National emergency preparedness plans had already been developed by the veterinary services in all of the countries and territories of the region with strong collaboration from the poultry industry as well as international and regional organisations. These plans are now being reviewed and updated in light of this new outbreak.

Chief Veterinary Officers (CVOs) from the Caribbean met with their counterparts at the Animal and Plant Health Inspection Service (APHIS) of the United States Department of Agriculture (USDA) in Baltimore, Maryland, USA from 22-26 June 2015, to examine the measures that are being taken to safeguard the supply of hatching eggs and day-old chicks to the region. 

Senior Veterinary Officer of the Ministry of Agriculture of Barbados and Chair of the CaribVET Avian Diseases working group, Dr. Mark Trotman, who chaired the Barbados Meeting, emphasized “more than 90% of the hatching eggs and day-old chick required in the region for the production of table eggs and broiler meat are sourced from the USA”.
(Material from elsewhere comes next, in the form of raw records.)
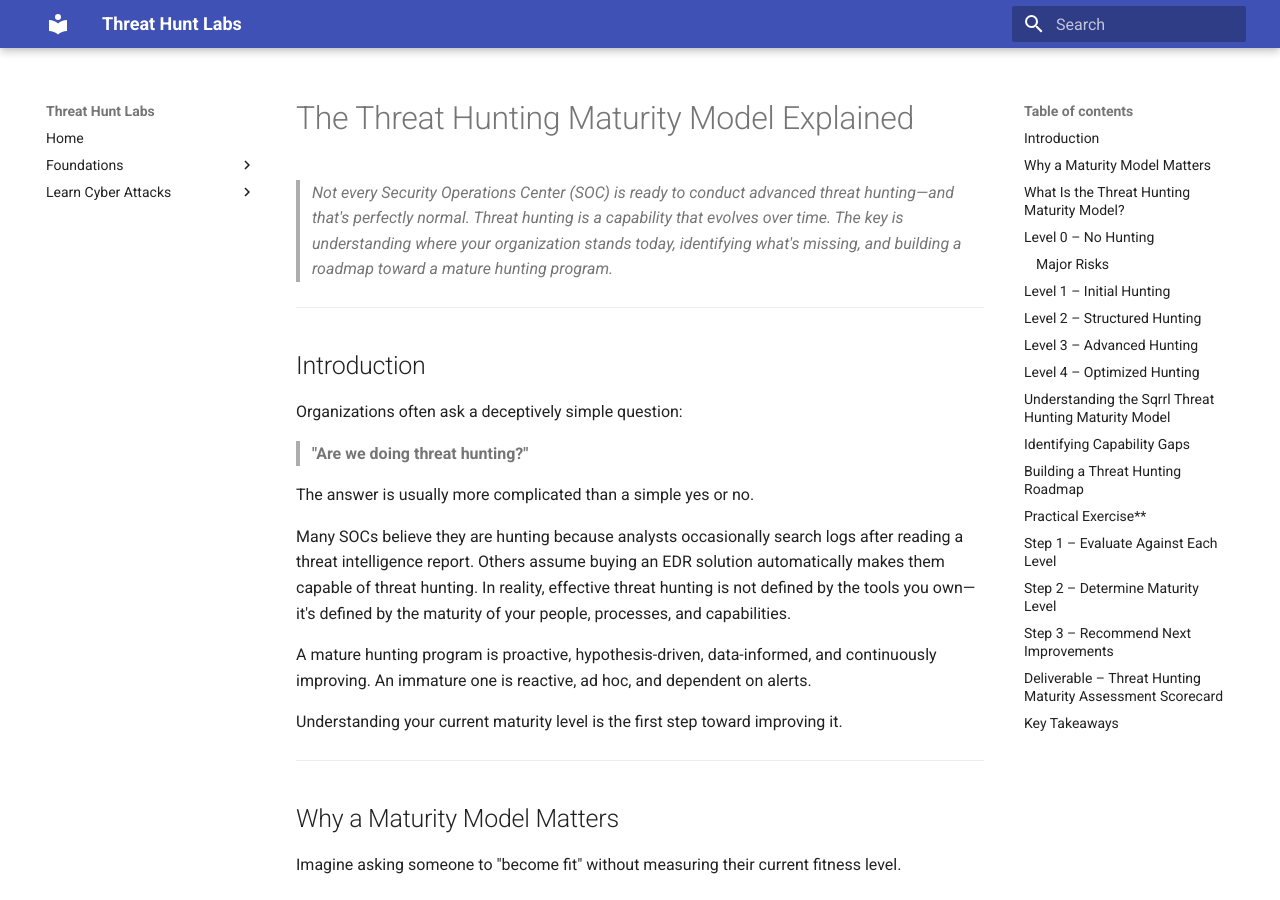
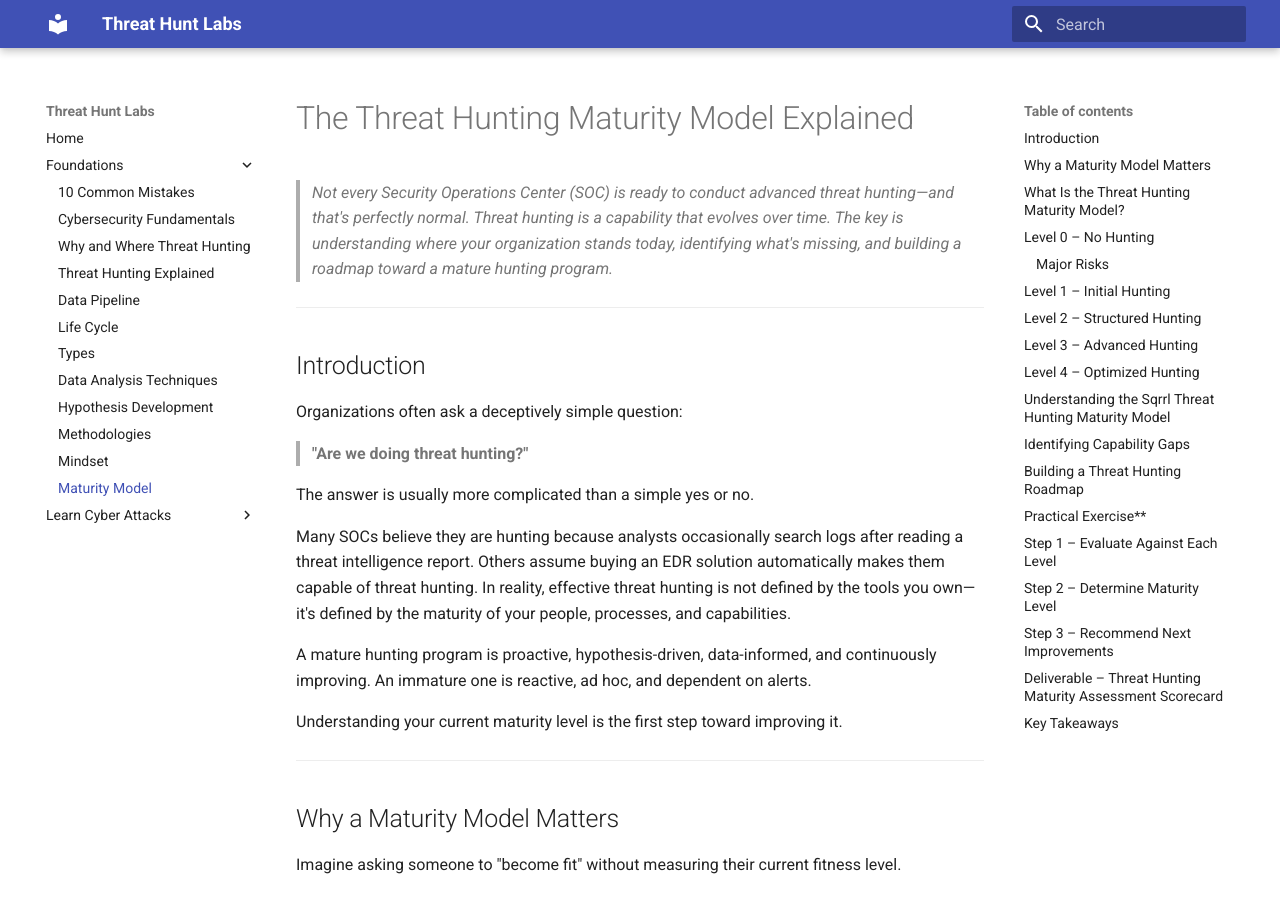
Before and after one commit to pbmundas/ThreatHuntingLabs, an MkDocs documentation site: the page built from docs/foundations/The-Threat-Hunting-Maturity-Model-Explained.md, in a window 1280 px wide and 900 px high. Built offline with MkDocs 1.6.1 and Material for MkDocs 9.7.7, drawn with Linux system fonts in a browser that asks for light colours.

Commit message:
Update mkdocs.yml

```diff
--- a/mkdocs.yml
+++ b/mkdocs.yml
@@ -31,13 +31,14 @@ nav:
       - Cybersecurity Fundamentals: foundations/Cybersecurity-Fundamentals-The-Foundation-Every-Threat-Hunter-Needs-part-1.md
       - Why and Where Threat Hunting: foundations/Why-Every-Organization-Needs-Threat-Hunting.md
       - Threat Hunting Explained: foundations/Threat-Hunting-Explained-Beyond-Alerts-Dashboards-and-SIEM-Queries.md
-      - Threat Hunting Data Pipeline: foundations/Threat-Hunting-Data-Pipeline.md
-      - Threat Hunting Life Cycle: foundations/Inside-a-Threat-Hunt-Understanding-the-Threat-Hunting-Lifecycle.md
-      - Threat Hunting Types: foundations/Types-of-Threat-Hunting-Choosing-the-Right-Hunting-Strategy.md
+      - Data Pipeline: foundations/Threat-Hunting-Data-Pipeline.md
+      - Life Cycle: foundations/Inside-a-Threat-Hunt-Understanding-the-Threat-Hunting-Lifecycle.md
+      - Types: foundations/Types-of-Threat-Hunting-Choosing-the-Right-Hunting-Strategy.md
       - Data Analysis Techniques: foundations/Threat-Hunting-Data-Analysis-Techniques.md
       - Hypothesis Development: foundations/Hypothesis-Development-Thinking-Like-a-Threat-Hunter-Before-Writing-a-Single-Query.md
       - Methodologies: foundations/Threat-Hunting-Methodologies:-Choosing-the-Right-Hunting-Approach.md-
       - Mindset: foundations/The-Threat-Hunting-Mindset-Thinking-Like-an-Attacker.md
+      - Maturity Model: foundations/The-Threat-Hunting-Maturity-Model-Explained.md
 
   #- MITRE ATT&CK:
   #    - Introduction: mitre/introduction.md
```
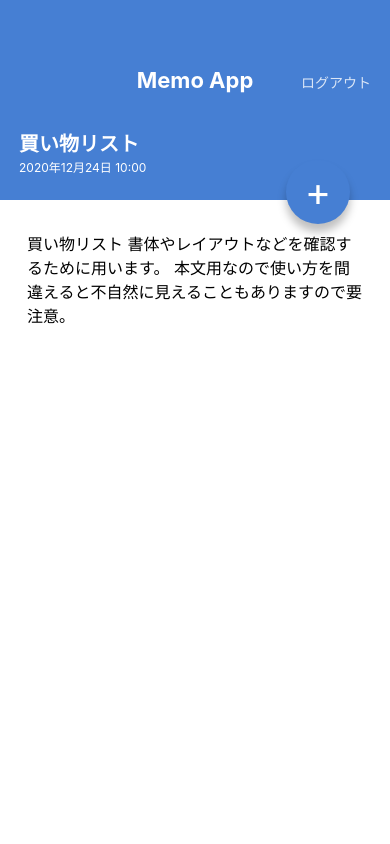
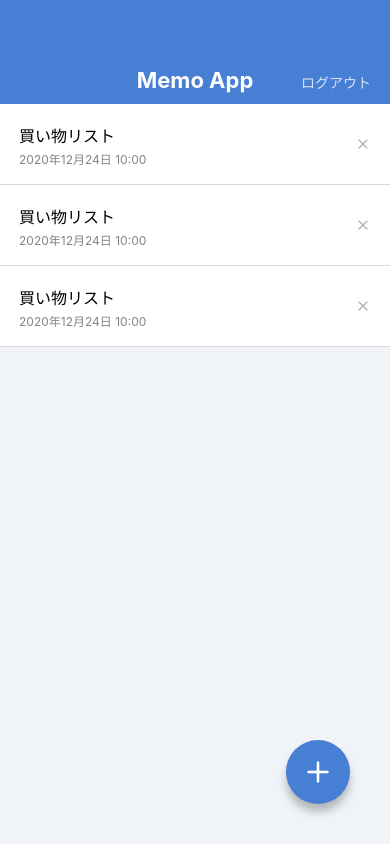
Before and after one commit to yoshility/MemoApp, a React Native app: screen / in a window 390 px wide. Built offline with nearby package versions, Linux system fonts and the light colour scheme.

Commit message:
Install @expo/vector-icons

```diff
--- a/App.jsx
+++ b/App.jsx
@@ -1,10 +1,10 @@
 import React from 'react';
 
 import MemoListScreen from './src/screens/MemoListScreen';
-import MemoDetailScreen from './src/screens/MemoDetailScreen';
+// import MemoDetailScreen from './src/screens/MemoDetailScreen';
 
 export default function App() {
   return (
-    <MemoDetailScreen />
+    <MemoListScreen />
   );
 }
--- a/package.json
+++ b/package.json
@@ -10,6 +10,7 @@
     "eject": "expo eject"
   },
   "dependencies": {
+    "@expo/vector-icons": "^12.0.5",
     "expo": "~44.0.0",
     "expo-status-bar": "~1.2.0",
     "expo-updates": "~0.11.6",
--- a/src/components/CircleButton.jsx
+++ b/src/components/CircleButton.jsx
@@ -1,21 +1,22 @@
 /* eslint-disable linebreak-style */
 /* eslint-disable no-trailing-spaces */
 import React from 'react';
-import { View, Text, StyleSheet } from 'react-native';
+import { View, StyleSheet } from 'react-native';
 import { string, shape } from 'prop-types';
+import { Feather } from '@expo/vector-icons';
 
 export default function CircleButton(props) {
-  const { children, style } = props;
+  const { style, name } = props;
   return (
     <View style={[styles.circleButton, style]}>
-      <Text style={styles.circleButtonLabel}>{children}</Text>
+      <Feather name={name} size={32} color="white" />
     </View>
   );
 }
 
 CircleButton.propTypes = {
-  children: string.isRequired,
   style: shape(),
+  name: string.isRequired,
 };
 
 CircleButton.defaultProps = {
--- a/src/components/MemoList.jsx
+++ b/src/components/MemoList.jsx
@@ -2,6 +2,7 @@
 /* eslint-disable no-trailing-spaces */
 import React from 'react';
 import { View, Text, StyleSheet } from 'react-native';
+import { Feather } from '@expo/vector-icons';
 
 export default function MemoList() {
   return (
@@ -12,7 +13,7 @@
           <Text style={styles.memoListItemDate}>2020年12月24日 10:00</Text>
         </View>
         <View>
-          <Text>X</Text>
+          <Feather name="x" size={16} color="#B0B0B0" />
         </View>
       </View>
 
@@ -22,7 +23,7 @@
           <Text style={styles.memoListItemDate}>2020年12月24日 10:00</Text>
         </View>
         <View>
-          <Text>X</Text>
+          <Feather name="x" size={16} color="#B0B0B0" />
         </View>
       </View>
 
@@ -32,7 +33,7 @@
           <Text style={styles.memoListItemDate}>2020年12月24日 10:00</Text>
         </View>
         <View>
-          <Text>X</Text>
+          <Feather name="x" size={16} color="#B0B0B0" />
         </View>
       </View>
     </View>
--- a/src/screens/MemoDetailScreen.jsx
+++ b/src/screens/MemoDetailScreen.jsx
@@ -1,7 +1,9 @@
 /* eslint-disable linebreak-style */
 /* eslint-disable no-trailing-spaces */
 import React from 'react';
-import { View, ScrollView, Text, StyleSheet } from 'react-native';
+import {
+  View, ScrollView, Text, StyleSheet,
+} from 'react-native';
 
 import AppBar from '../components/AppBar';
 import CircleButton from '../components/CircleButton';
@@ -21,7 +23,7 @@
           本文用なので使い方を間違えると不自然に見えることもありますので要注意。
         </Text>
       </ScrollView>
-      <CircleButton style={{ top: 160, bottom: 'auto' }}>+</CircleButton>
+      <CircleButton style={{ top: 160, bottom: 'auto' }} name="edit-2" />
     </View>
   );
 }
--- a/src/screens/MemoListScreen.jsx
+++ b/src/screens/MemoListScreen.jsx
@@ -12,7 +12,7 @@
     <View style={styles.container}>
       <AppBar />
       <MemoList />
-      <CircleButton>+</CircleButton>
+      <CircleButton name="plus" />
     </View>
   );
 }
```
Also changed, not shown: 1 other file (tests, documents, lock files or other folders).
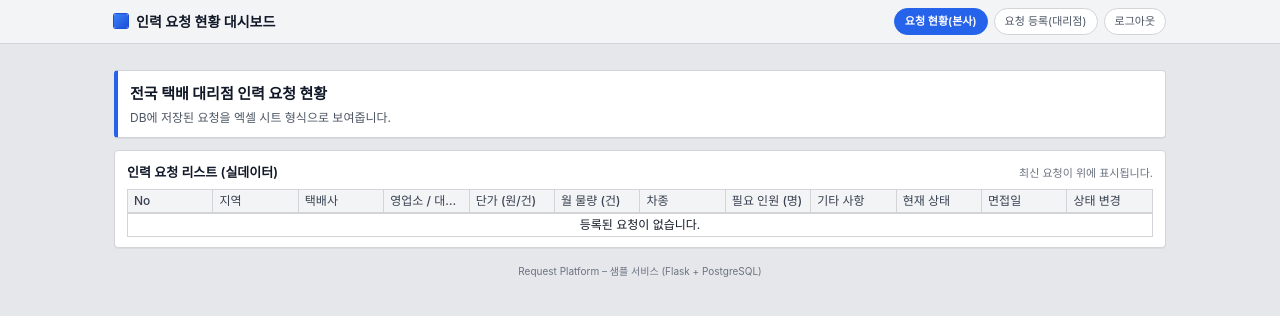
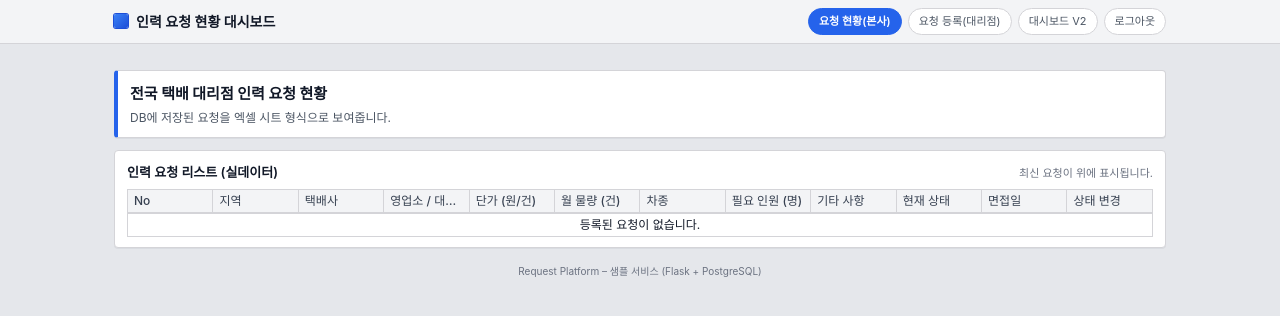
Before and after one commit to sujinchoo/RequestPlatform, a Flask app: page /dashboard in a window 1280 px wide. Shown: the top 316 px of the page. Run offline with Flask 3, Linux system fonts and the light colour scheme; the visitor is signed in with stand-in values (Sample User, id 1).

Commit message:
Update base.html
<a href="{{ url_for('dashboard_v2') }}" class="nav-link">대시보드 V2</a>
 추가

```diff
--- a/templates/base.html
+++ b/templates/base.html
@@ -24,6 +24,10 @@
           <a href="{{ url_for('request_page') }}" class="nav-link {% if request.endpoint == 'request_page' %}active{% endif %}">
             요청 등록(대리점)
           </a>
+
+          <a href="{{ url_for('dashboard_v2') }}" class="nav-link">대시보드 V2
+          </a>
+
           <a href="{{ url_for('logout') }}" class="nav-link">로그아웃</a>
         {% else %}
           <a href="{{ url_for('login') }}" class="nav-link {% if request.endpoint == 'login' %}active{% endif %}">
```
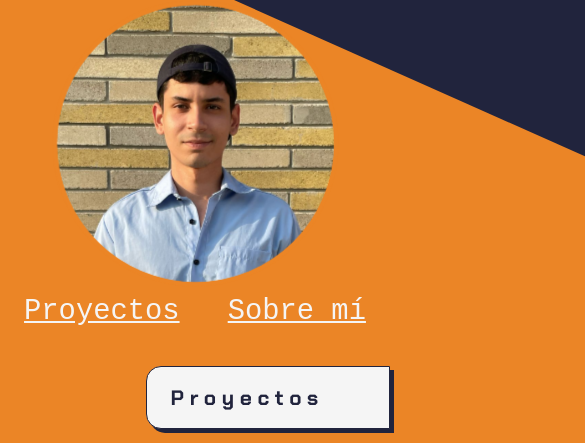
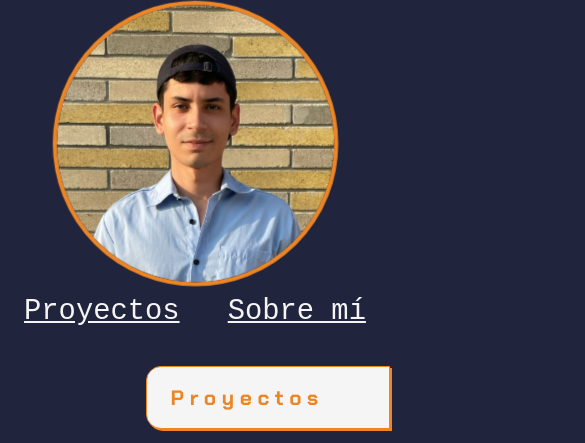
Before and after one commit to Pabl0l/portafolio_v1, an Astro site: page / in a window 390 px wide. Shown: the part 401-844 px from the top of the page, 585 px wide, since content can reach past the window. Built offline with nearby package versions, Linux system fonts and the light colour scheme; Astro itself is replaced by a stand-in of ours.

Commit message:
Ultimos detalles para Diseño responsive 1.0

```diff
--- a/src/components/Proyectos.astro
+++ b/src/components/Proyectos.astro
@@ -107,6 +107,9 @@
     .text-titulo {
       font-size: 1.3rem;
       width: 50%;
+      box-shadow: 2px 2px 0px #eb8526;
+      border: 1px solid #eb8526;
+      color: #eb8526;
     }
     .g-proyects {
       margin: 0;
--- a/src/layouts/Layout.astro
+++ b/src/layouts/Layout.astro
@@ -15,7 +15,7 @@
     <meta name="viewport" content="width=device-width" />
     <meta name="author" content="Pablo Olivera" />
     <meta name="OG:TTTLE" content={title} />
-    <meta name="OG:IMAGE" content="https://pabl0l.netlify.app/Vector.png" />
+    <meta name="OG:IMAGE" content="/og_port_img.png" />
     <meta
       name="OG:DESCRIPTION"
       content="Hola! Soy Pablo Olivera, Desarrollador Web Full Stack con experiencia
@@ -44,6 +44,7 @@
   </head>
   <body>
     <slot />
+    <div class="org-blck"></div>
   </body>
 </html>
 
@@ -61,7 +62,9 @@
   */
   .org-blck {
     background-color: #eb8526;
-
+    transform: rotate(24deg);
+    width: 398dvw;
+    height: 170dvh;
     display: flex;
     position: absolute;
     top: 1%;
@@ -82,23 +85,9 @@
     color: #f5f5f5;
     user-select: none;
   }
-  body::after {
-    content: "";
-    position: absolute;
-    top: 27%;
-    left: 50%;
-    transform: translate(-50%, -50%) rotate(24deg);
-    width: 398dvw;
-    height: 170dvh;
-    background-color: #eb8526; /* Color de fondo del elemento */
-    z-index: -1; /* Envía el elemento detrás del contenido del body */
-  }
   @media (max-width: 811px) {
     .org-blck {
-      top: 14%;
-    }
-    .body::after {
-      content: none;
+      display: none;
     }
   }
 </style>
```
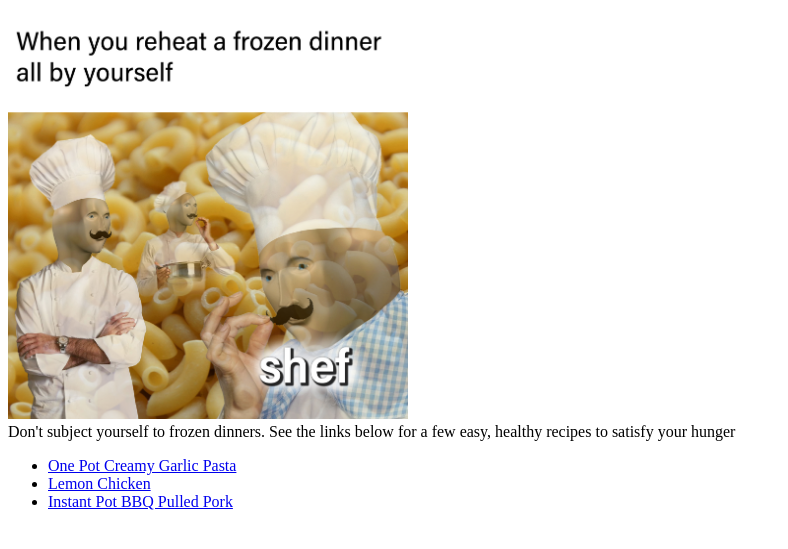
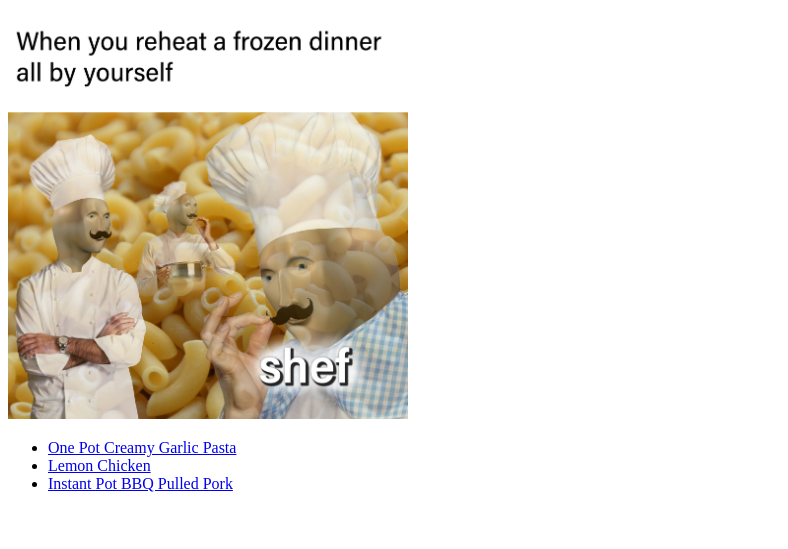
Before and after one commit to tcristick/odin-recipes, a plain HTML site: page index.html in a window 1280 px wide. Shown: the part 61-610 px from the top of the page, without its empty margins (0-788 px from the left). Drawn offline with Linux system fonts and the light colour scheme.

Commit message:
played with css again...

```diff
--- a/index.html
+++ b/index.html
@@ -4,7 +4,7 @@
     <meta charset="UTF-8">
     <meta http-equiv="X-UA-Compatible" content="IE=edge">
     <meta name="viewport" content="width=device-width, initial-scale=1.0">
-    <link rel="stylesheet" type="text/css" href="css/style.css" media=”screen” />
+    <link rel="stylesheet" type="text/css" href="style.css">
     <title>Main Recipe Page</title>
 </head>
 <body>
```
Also changed, not shown: style.css (renamed from css/style.css).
“The virus is highly contagious and extremely deadly to chickens and turkeys; however to date there is no evidence that it affects people. Every effort is being made to make sure that farmers and producers are well-equipped to protect their flocks, should the virus enter the Caribbean region” said Dr Trotman at the Workshop.

The Meeting, which was co-funded by the 10th European Development Fund, "Sanitary and Phyto-Sanitary Measures" Project, gathered representatives from the public and private sectors, regional and international organisations in agriculture, research institutes, researchers and other technical experts. Critical outcomes of the meeting include a concise checklist of measures that farmers and producers can use for the biosecurity of their flocks; guidelines for collaboration and strengthening veterinary laboratories for early diagnosis of the virus; sharing information through the Caribbean Veterinary Information System and the update of national and regional simulation exercises.

The Caribbean Animal Health Network (CaribVET) is a collaborative network involving veterinary services, laboratories, research institutes, regional and international organisations and private sector associations to improve animal and veterinary public health in all of the countries and/or territories of the Caribbean.

 

[This press release has been prepared during the Avian Influenza Workshop organized in barbados, 6-9 july, with the assistance of Barbados Government information Service and FAO].

Navigation

New forum topics

Syndicate